At the beginning of the 20th century, the majority of hashish in Europe came from Kashmir, Afghanistan, and parts of India, as well as Greece, Syria, Nepal, Lebanon, and Turkey. Larger markets developed in the late 1960s and early 1970s when most of the hashish was imported from Pakistan and Afghanistan. Due to disruptive conflicts in the regions, Morocco took over and was the sufficient exporter until lately.[when? It is believed that massive hashish production for international trade originated in Morocco during the 1960s, where the cannabis plant was widely available. Before the coming of the first hippies from the Hippie Hashish Trail, only small pieces of Lebanese hashish were found in Morocco.
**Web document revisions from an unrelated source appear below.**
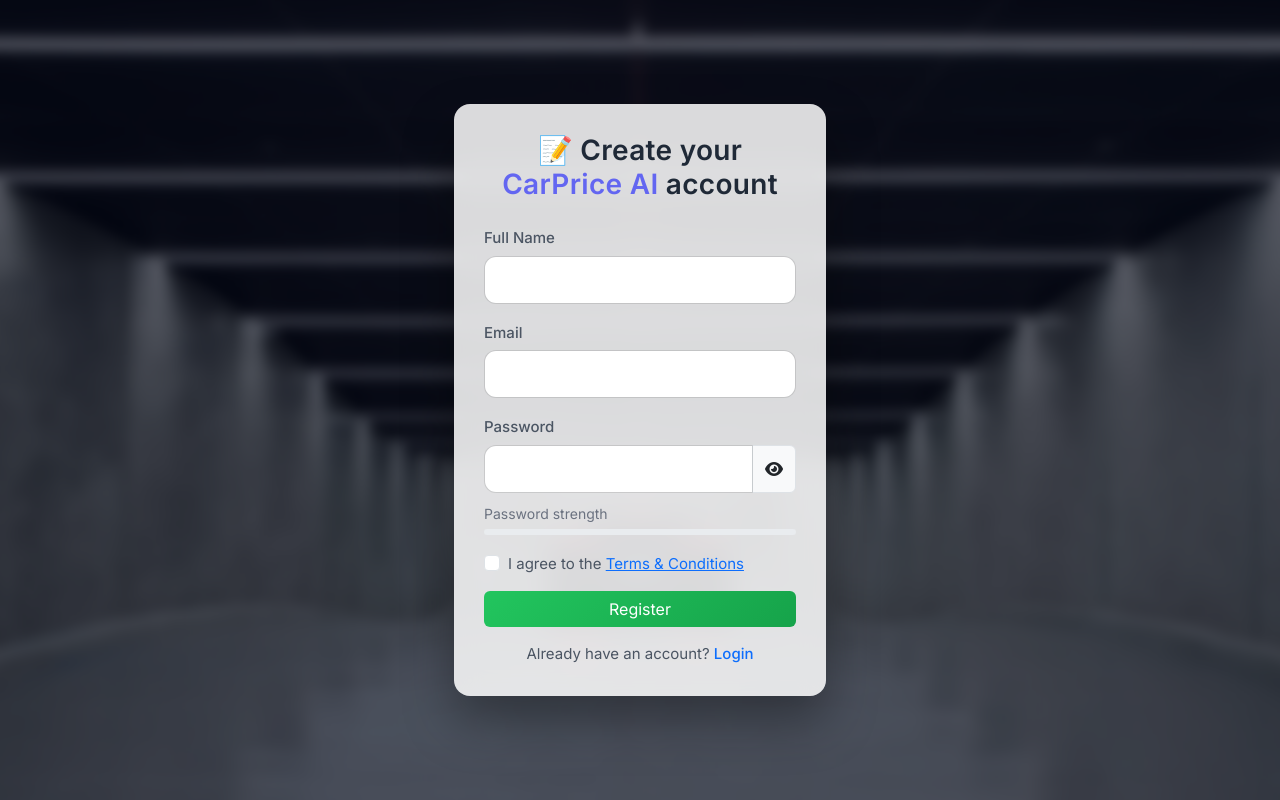
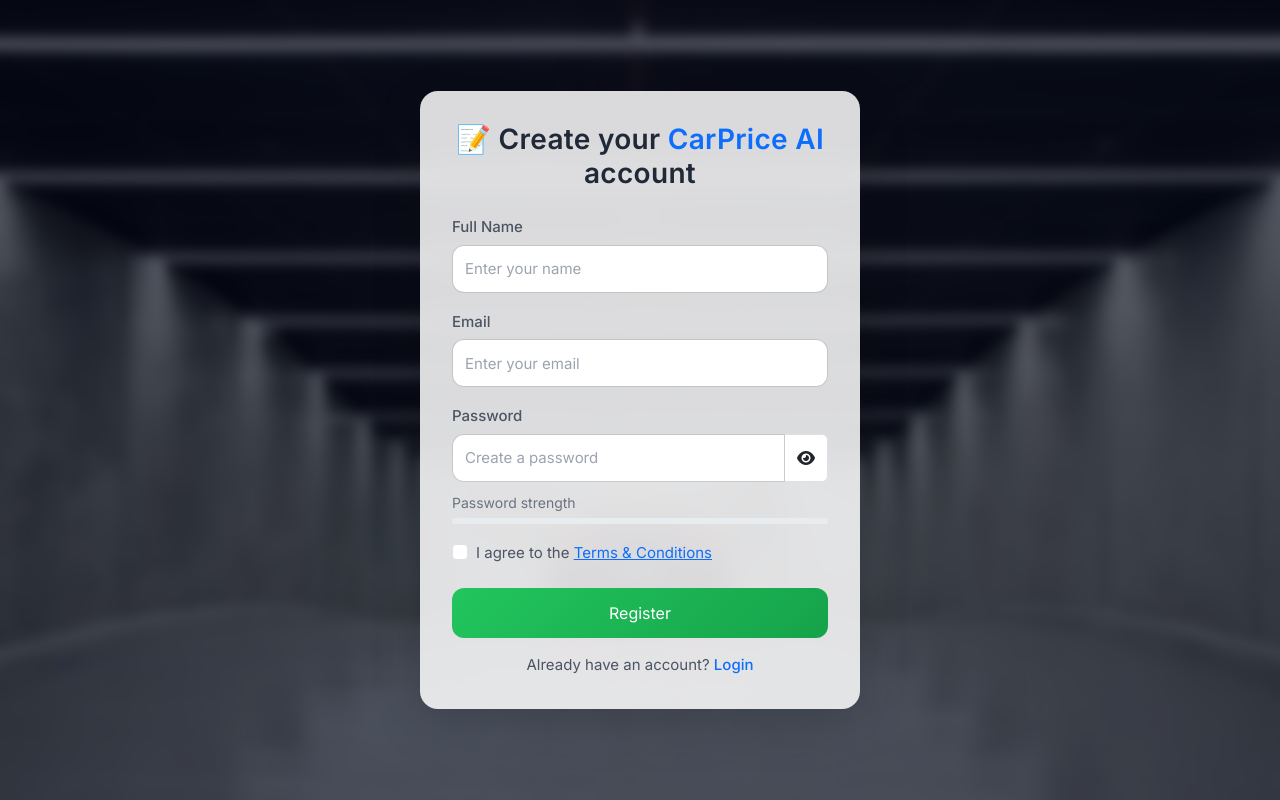
Before and after one commit to Varshini0422/car-price-prediction, a Flask app: page /register in a window 1280 px wide. Run offline with Flask 3, Linux system fonts and the light colour scheme; parts of the project's set-up code (start-up, migrations or seed data) failed here and were passed over.

Commit message:
Update register.html

```diff
--- a/templates/register.html
+++ b/templates/register.html
@@ -12,30 +12,81 @@
 
     <!-- Custom CSS -->
     <link rel="stylesheet" href="{{ url_for('static', filename='style.css') }}">
+
+    <style>
+        body {
+            overflow-x: hidden;
+        }
+
+        .auth-card {
+            width: 100%;
+            max-width: 440px;
+            padding: 32px;
+            border-radius: 18px;
+        }
+
+        .form-control {
+            height: 48px;
+            font-size: 15px;
+        }
+
+        .input-group-text {
+            background: #fff;
+            cursor: pointer;
+        }
+
+        .btn-success {
+            height: 50px;
+            font-size: 16px;
+            border-radius: 12px;
+        }
+
+        @media (max-width: 576px) {
+            .auth-card {
+                padding: 22px;
+            }
+
+            h3 {
+                font-size: 1.25rem;
+            }
+        }
+    </style>
 </head>
 
 <body class="auth-page">
 
-<div class="container d-flex justify-content-center align-items-center" style="min-height:100vh;">
+<div class="container d-flex justify-content-center align-items-center min-vh-100 px-3">
 
-    <div class="auth-card col-md-4 col-sm-10 animate-form">
+    <div class="auth-card animate-form shadow-lg">
 
         <h3 class="text-center mb-4 fw-semibold">
-            📝 Create your <span style="color:#6366f1;">CarPrice AI</span> account
+            📝 Create your <span class="text-primary">CarPrice AI</span> account
         </h3>
 
-        <form method="POST" onsubmit="return validateTerms()">
+        <form method="POST" onsubmit="return validateForm()">
 
-            <!-- Name -->
+            <!-- Full Name -->
             <div class="mb-3">
                 <label class="form-label">Full Name</label>
-                <input type="text" name="name" class="form-control" required>
+                <input
+                    type="text"
+                    name="name"
+                    class="form-control"
+                    placeholder="Enter your name"
+                    required
+                >
             </div>
 
             <!-- Email -->
             <div class="mb-3">
                 <label class="form-label">Email</label>
-                <input type="email" name="email" class="form-control" required>
+                <input
+                    type="email"
+                    name="email"
+                    class="form-control"
+                    placeholder="Enter your email"
+                    required
+                >
             </div>
 
             <!-- Password -->
@@ -48,10 +99,11 @@
                         name="password"
                         id="password"
                         class="form-control"
+                        placeholder="Create a password"
                         onkeyup="checkStrength()"
                         required
                     >
-                    <span class="input-group-text" onclick="togglePassword()" style="cursor:pointer">
+                    <span class="input-group-text" onclick="togglePassword()">
                         <i class="fas fa-eye" id="eyeIcon"></i>
                     </span>
                 </div>
@@ -73,7 +125,7 @@
                 </label>
             </div>
 
-            <button class="btn btn-success w-100">
+            <button class="btn btn-success w-100 mt-2">
                 Register
             </button>
 
@@ -81,18 +133,20 @@
 
         <p class="text-center mt-3 mb-0">
             Already have an account?
-            <a href="/login" class="fw-medium text-decoration-none">Login</a>
+            <a href="/login" class="fw-medium text-decoration-none">
+                Login
+            </a>
         </p>
 
     </div>
 
 </div>
 
-<!-- =========================
-     JS LOGIC
-========================= -->
+<!-- Bootstrap JS -->
+<script src="https://cdn.jsdelivr.net/npm/bootstrap@5.3.2/dist/js/bootstrap.bundle.min.js"></script>
+
 <script>
-/* Show / Hide Password */
+/* Toggle password */
 function togglePassword() {
     const pwd = document.getElementById("password");
     const icon = document.getElementById("eyeIcon");
@@ -106,7 +160,7 @@
     }
 }
 
-/* Password Strength */
+/* Password strength checker */
 function checkStrength() {
     const pwd = document.getElementById("password").value;
     const bar = document.getElementById("strengthBar");
@@ -122,13 +176,18 @@
     const levels = ["Weak", "Fair", "Good", "Strong"];
     const colors = ["bg-danger", "bg-warning", "bg-info", "bg-success"];
 
-    bar.className = "progress-bar " + colors[strength - 1];
-    bar.style.width = (strength * 25) + "%";
-    text.innerText = strength ? levels[strength - 1] : "Password strength";
+    if (strength > 0) {
+        bar.className = "progress-bar " + colors[strength - 1];
+        bar.style.width = (strength * 25) + "%";
+        text.innerText = levels[strength - 1];
+    } else {
+        bar.style.width = "0%";
+        text.innerText = "Password strength";
+    }
 }
 
 /* Terms validation */
-function validateTerms() {
+function validateForm() {
     if (!document.getElementById("terms").checked) {
         alert("Please accept the Terms & Conditions");
         return false;
```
However, since the 2000s there has been a dramatic shift in the market due to an increase of homegrown cannabis production. While Morocco held a quasi-monopoly in the 1990s with the so-called 250g “soap bar” blocks, which were of low quality, Afghanistan has now been announced the biggest producer of higher quality hashish. Since then, the quality in Europe has increased while the prices have remained stable.